Before and after images

• • • • • • •

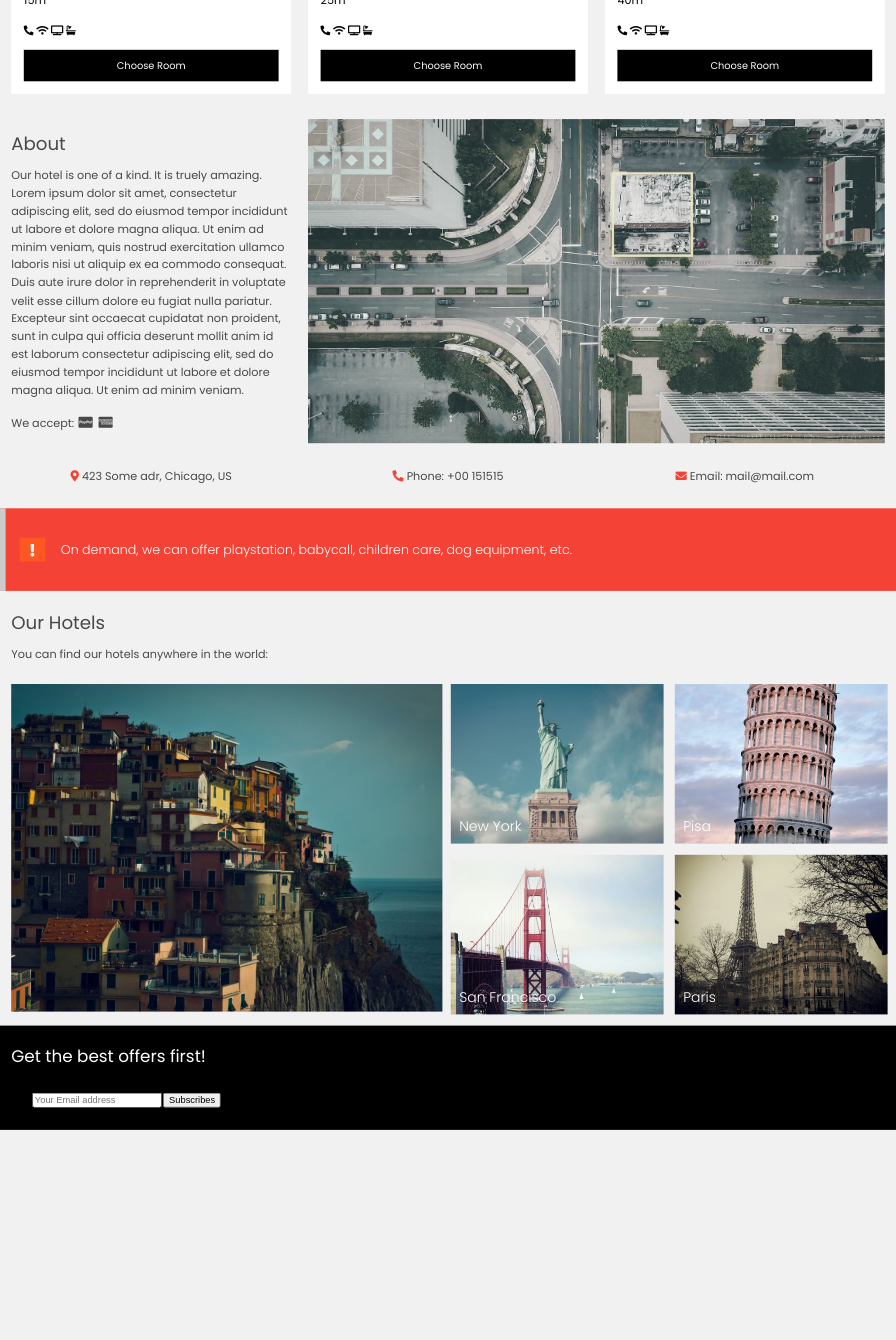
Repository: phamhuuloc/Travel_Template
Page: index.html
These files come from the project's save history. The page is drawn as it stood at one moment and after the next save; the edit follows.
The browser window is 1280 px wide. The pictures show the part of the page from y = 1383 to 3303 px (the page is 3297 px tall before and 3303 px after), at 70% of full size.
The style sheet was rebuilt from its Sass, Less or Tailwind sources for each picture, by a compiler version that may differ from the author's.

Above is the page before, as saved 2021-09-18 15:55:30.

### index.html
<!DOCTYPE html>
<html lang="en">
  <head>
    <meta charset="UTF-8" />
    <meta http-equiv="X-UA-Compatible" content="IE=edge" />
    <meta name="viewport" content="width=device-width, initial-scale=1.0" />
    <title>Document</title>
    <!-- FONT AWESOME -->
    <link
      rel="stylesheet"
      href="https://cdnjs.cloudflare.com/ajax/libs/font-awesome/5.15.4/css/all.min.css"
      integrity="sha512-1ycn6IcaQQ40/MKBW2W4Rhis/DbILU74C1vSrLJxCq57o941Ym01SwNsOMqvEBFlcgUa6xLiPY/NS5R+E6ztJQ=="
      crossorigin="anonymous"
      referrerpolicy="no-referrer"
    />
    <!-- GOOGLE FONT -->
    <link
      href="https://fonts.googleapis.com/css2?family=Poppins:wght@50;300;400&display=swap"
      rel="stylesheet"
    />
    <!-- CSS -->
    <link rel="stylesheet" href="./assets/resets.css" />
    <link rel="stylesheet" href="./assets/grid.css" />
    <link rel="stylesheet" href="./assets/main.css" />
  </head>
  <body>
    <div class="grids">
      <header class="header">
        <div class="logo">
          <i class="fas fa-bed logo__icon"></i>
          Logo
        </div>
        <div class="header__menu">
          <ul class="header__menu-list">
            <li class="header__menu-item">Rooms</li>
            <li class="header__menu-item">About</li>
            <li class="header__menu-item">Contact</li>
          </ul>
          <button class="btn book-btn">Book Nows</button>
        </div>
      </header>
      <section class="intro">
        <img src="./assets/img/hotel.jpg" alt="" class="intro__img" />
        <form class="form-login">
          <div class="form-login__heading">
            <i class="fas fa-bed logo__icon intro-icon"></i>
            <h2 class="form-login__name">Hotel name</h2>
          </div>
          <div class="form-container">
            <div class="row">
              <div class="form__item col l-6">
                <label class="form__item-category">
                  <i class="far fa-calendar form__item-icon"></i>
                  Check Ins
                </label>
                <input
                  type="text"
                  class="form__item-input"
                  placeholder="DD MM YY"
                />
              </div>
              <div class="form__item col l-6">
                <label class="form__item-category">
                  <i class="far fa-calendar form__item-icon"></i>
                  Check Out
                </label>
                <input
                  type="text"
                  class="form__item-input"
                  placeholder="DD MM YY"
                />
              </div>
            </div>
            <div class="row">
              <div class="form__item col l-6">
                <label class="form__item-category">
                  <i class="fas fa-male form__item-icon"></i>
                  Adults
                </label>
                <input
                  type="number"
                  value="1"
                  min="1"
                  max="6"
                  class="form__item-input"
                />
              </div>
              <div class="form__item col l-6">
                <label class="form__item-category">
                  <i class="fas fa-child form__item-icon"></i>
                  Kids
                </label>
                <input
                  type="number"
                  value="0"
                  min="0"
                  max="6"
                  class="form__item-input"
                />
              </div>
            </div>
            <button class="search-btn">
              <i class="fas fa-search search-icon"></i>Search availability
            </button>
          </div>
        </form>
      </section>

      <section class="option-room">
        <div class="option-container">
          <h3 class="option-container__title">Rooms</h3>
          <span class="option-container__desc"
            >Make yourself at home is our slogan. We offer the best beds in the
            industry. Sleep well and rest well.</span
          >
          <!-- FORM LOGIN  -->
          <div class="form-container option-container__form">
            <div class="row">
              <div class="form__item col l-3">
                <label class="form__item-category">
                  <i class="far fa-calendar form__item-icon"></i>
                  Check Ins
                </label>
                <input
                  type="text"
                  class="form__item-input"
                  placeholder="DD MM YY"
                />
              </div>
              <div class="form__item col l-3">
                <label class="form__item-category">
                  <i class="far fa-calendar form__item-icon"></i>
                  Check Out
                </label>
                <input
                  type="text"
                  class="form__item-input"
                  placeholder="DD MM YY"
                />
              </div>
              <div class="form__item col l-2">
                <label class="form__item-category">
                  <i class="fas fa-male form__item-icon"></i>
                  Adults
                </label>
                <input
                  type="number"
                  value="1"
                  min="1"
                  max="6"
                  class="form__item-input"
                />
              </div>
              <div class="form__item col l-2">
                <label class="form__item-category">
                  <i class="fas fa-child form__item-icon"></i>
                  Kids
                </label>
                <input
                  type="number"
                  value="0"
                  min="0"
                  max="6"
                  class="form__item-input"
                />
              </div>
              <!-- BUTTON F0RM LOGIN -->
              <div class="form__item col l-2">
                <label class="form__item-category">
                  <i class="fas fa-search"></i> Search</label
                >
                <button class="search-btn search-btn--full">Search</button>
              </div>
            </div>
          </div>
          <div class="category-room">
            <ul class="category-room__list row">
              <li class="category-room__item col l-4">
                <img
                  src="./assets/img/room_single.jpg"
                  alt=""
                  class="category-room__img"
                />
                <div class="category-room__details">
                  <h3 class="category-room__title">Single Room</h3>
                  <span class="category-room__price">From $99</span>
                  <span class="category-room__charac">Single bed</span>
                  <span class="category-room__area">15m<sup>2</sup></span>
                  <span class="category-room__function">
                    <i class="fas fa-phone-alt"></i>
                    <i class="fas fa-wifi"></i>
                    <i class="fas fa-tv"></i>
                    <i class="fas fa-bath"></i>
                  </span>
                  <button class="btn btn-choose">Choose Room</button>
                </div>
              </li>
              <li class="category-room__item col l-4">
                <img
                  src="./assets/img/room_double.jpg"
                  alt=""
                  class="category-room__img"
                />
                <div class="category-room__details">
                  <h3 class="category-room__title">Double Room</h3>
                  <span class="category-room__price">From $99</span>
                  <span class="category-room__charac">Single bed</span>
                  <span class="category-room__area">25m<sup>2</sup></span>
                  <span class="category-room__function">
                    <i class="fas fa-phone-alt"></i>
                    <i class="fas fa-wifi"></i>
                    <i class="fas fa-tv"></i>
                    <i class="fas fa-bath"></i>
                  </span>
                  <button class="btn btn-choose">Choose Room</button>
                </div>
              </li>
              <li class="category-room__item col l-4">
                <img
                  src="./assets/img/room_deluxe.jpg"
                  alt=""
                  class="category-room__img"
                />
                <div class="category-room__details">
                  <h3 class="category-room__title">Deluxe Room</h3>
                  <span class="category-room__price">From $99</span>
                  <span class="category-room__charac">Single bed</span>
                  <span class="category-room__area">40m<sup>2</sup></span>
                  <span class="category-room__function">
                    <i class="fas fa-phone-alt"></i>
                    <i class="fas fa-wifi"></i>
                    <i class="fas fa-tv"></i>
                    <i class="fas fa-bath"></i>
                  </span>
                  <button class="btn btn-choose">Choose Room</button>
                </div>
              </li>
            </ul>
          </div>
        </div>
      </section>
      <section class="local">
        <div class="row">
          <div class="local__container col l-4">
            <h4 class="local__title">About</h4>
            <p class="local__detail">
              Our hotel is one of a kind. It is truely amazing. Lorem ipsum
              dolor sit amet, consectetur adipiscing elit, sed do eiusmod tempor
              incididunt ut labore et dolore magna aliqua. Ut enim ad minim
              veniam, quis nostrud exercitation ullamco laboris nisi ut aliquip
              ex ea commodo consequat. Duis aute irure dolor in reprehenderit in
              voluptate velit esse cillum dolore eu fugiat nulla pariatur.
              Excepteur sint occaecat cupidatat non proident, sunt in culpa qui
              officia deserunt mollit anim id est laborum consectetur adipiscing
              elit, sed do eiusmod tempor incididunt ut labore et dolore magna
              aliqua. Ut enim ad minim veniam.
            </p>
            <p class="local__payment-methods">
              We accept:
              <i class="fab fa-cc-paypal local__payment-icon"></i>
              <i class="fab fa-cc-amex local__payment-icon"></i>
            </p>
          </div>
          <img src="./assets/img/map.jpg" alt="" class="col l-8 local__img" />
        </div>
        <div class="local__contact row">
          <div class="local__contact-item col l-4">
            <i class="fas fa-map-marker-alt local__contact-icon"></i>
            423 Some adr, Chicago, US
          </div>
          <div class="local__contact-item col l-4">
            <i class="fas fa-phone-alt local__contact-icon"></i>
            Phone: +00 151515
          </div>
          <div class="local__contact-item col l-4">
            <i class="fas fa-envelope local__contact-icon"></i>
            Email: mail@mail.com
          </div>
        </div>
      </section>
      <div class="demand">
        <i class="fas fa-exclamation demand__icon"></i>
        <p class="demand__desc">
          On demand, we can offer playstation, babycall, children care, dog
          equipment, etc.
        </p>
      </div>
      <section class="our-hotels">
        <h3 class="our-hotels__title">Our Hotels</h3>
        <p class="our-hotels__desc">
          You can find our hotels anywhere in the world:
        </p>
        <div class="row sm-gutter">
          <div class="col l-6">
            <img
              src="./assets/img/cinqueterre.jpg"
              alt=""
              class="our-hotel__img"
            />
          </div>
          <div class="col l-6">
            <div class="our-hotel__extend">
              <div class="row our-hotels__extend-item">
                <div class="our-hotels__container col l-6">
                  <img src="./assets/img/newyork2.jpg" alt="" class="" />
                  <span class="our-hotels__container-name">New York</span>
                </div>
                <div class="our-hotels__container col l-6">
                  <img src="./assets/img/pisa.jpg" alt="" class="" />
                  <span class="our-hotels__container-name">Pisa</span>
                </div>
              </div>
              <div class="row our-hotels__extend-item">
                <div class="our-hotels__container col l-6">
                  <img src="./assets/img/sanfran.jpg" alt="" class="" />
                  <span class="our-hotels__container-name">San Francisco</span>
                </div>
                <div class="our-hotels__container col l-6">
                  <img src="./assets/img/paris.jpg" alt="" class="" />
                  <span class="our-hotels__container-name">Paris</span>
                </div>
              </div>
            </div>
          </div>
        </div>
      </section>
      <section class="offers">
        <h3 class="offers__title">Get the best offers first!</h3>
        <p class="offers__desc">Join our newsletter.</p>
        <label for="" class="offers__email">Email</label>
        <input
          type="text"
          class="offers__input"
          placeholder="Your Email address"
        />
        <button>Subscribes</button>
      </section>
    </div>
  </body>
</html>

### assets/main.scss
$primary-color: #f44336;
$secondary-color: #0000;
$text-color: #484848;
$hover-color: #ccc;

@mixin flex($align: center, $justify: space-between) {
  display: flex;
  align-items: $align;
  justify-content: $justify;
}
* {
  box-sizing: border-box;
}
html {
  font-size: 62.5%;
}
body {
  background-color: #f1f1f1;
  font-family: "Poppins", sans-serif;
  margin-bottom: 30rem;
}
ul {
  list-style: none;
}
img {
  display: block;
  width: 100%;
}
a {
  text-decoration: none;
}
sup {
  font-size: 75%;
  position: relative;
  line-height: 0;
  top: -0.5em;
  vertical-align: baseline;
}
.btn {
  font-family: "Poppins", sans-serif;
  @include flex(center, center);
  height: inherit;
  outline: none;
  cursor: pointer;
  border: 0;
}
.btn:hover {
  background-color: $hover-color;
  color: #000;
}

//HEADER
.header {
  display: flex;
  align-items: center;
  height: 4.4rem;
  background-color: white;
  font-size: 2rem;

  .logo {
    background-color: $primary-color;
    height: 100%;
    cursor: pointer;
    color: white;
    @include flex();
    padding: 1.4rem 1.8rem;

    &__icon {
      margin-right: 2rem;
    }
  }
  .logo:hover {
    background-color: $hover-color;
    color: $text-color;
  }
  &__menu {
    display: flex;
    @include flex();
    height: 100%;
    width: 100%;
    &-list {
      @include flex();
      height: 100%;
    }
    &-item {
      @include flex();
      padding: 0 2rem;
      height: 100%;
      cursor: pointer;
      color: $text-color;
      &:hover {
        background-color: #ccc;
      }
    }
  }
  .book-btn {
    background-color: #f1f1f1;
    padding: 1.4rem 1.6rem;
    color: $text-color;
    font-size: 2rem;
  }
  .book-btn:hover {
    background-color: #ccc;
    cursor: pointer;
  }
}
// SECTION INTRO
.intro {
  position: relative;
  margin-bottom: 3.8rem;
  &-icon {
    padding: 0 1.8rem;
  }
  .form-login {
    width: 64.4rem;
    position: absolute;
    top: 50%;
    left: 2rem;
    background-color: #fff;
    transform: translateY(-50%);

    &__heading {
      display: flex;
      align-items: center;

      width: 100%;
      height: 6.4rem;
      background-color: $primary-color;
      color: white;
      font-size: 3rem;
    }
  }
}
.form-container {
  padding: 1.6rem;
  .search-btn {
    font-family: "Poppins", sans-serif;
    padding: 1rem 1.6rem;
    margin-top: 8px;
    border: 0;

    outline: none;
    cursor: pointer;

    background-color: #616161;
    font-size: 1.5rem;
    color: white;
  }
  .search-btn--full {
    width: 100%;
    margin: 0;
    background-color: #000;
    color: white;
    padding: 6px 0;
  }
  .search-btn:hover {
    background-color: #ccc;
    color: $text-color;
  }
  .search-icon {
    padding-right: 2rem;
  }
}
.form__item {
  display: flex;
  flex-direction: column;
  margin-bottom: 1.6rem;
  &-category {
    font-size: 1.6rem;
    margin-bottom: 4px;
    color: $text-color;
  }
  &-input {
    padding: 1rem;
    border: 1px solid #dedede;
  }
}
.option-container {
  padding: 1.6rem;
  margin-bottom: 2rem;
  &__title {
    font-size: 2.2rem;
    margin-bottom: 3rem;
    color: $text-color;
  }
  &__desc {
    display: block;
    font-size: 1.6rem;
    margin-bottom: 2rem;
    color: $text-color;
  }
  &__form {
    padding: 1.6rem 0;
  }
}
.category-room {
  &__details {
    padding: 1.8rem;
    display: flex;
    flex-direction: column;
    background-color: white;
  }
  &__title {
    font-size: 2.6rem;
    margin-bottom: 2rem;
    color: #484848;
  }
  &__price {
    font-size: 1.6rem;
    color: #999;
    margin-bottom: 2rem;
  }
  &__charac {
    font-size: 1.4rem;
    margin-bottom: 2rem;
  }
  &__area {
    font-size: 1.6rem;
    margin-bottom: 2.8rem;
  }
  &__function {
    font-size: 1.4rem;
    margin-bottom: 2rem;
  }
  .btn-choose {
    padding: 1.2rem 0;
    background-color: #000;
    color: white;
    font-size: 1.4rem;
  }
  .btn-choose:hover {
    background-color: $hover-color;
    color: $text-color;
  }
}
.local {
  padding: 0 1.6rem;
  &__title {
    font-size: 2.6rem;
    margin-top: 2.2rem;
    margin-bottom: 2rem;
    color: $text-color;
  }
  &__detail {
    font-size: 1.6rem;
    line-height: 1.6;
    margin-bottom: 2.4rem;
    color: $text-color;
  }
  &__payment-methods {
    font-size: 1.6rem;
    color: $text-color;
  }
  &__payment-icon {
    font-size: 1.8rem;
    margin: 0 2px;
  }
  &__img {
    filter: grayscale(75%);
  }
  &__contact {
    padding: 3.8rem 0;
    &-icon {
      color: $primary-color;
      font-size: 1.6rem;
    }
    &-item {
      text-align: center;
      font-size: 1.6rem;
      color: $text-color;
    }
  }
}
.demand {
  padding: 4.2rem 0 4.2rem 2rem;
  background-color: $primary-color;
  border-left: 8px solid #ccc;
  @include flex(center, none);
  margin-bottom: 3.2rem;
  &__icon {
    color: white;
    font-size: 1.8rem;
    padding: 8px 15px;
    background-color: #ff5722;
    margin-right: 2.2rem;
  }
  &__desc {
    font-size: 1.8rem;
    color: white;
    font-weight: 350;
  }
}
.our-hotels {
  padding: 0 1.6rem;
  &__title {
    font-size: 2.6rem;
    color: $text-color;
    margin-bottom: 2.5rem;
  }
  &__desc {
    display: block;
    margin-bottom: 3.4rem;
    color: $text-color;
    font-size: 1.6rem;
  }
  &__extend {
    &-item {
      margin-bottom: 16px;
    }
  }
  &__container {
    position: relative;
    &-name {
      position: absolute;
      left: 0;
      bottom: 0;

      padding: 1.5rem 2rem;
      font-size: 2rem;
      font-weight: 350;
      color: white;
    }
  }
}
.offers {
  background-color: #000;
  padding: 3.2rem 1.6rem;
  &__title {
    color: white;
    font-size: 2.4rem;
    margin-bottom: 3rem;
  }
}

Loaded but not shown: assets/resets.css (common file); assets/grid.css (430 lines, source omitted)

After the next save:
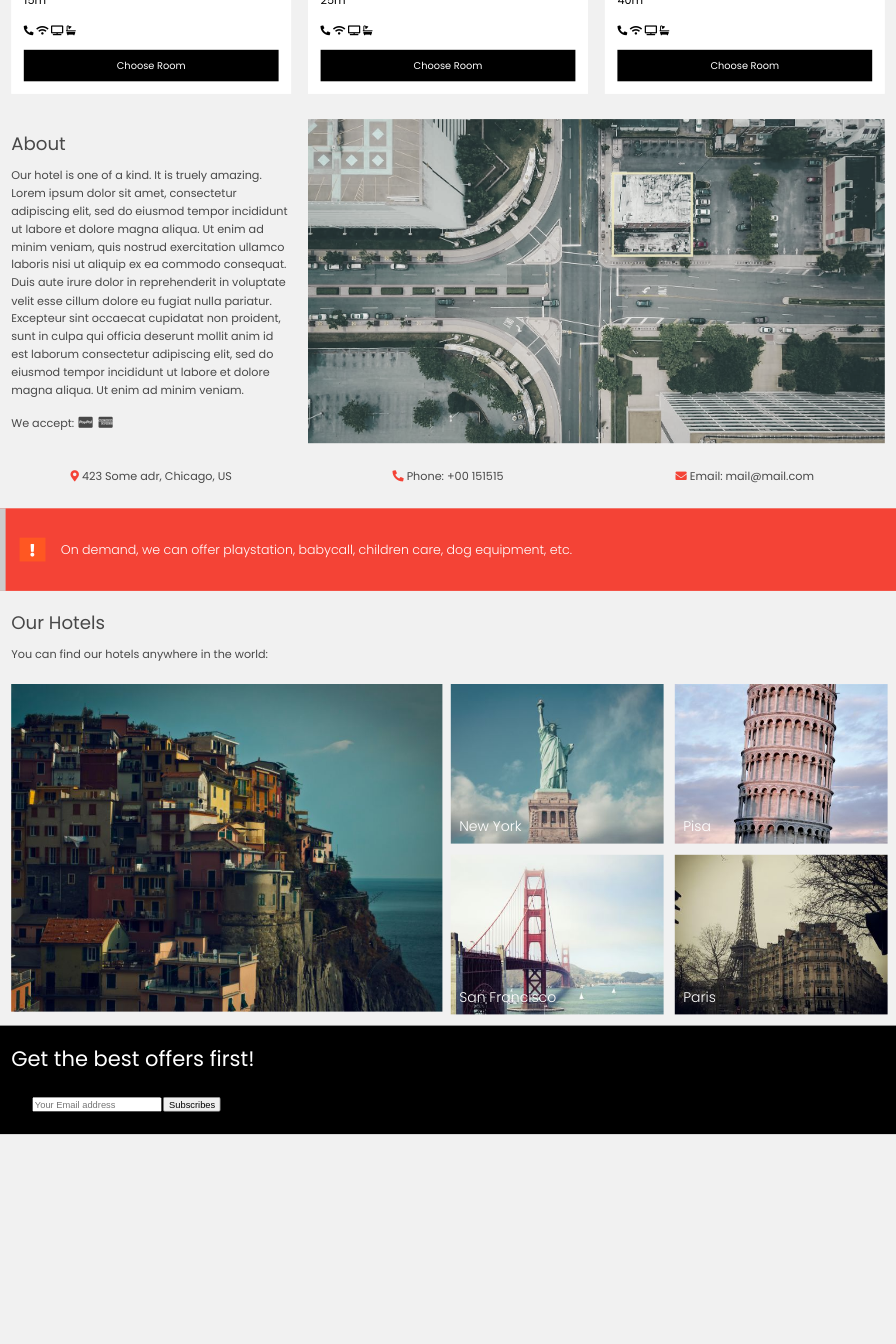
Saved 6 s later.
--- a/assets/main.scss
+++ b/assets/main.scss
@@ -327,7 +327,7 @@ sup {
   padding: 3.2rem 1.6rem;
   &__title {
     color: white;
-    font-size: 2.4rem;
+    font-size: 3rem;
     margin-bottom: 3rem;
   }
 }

• • • • • • •

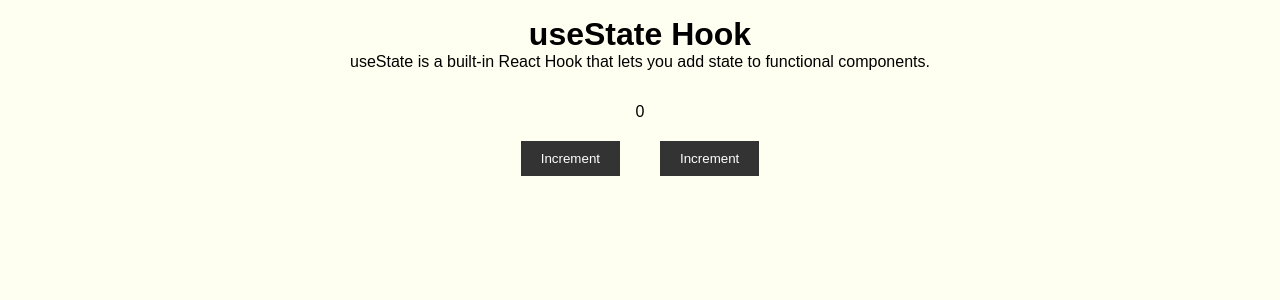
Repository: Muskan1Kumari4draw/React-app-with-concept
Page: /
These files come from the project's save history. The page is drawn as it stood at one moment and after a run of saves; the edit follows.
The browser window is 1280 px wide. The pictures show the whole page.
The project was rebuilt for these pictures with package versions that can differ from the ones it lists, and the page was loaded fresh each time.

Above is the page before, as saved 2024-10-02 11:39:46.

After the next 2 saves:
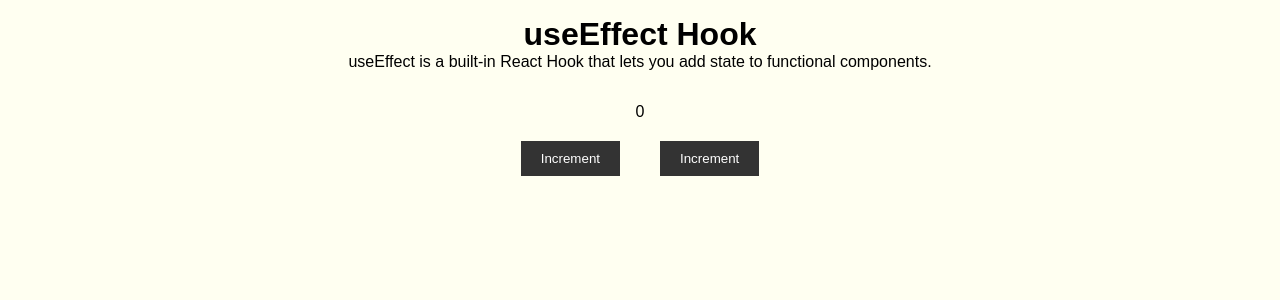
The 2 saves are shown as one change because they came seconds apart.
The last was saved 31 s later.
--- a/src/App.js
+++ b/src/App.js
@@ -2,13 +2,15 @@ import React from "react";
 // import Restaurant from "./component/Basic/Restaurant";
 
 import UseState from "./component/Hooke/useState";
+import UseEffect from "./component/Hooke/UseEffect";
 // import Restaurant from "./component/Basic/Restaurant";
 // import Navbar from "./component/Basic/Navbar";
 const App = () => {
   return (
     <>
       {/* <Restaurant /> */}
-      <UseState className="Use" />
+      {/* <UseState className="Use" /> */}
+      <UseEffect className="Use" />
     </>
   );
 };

• • • • • • •

* _TASK REQUIREMENTS_
The answer must be every line of the records that contains the word "search".

* _COMPLETED EXERCISE_
            <button class="search-btn">
              <i class="fas fa-search search-icon"></i>Search availability
                  <i class="fas fa-search"></i> Search</label
                <button class="search-btn search-btn--full">Search</button>
  .search-btn {
  .search-btn--full {
  .search-btn:hover {
  .search-icon {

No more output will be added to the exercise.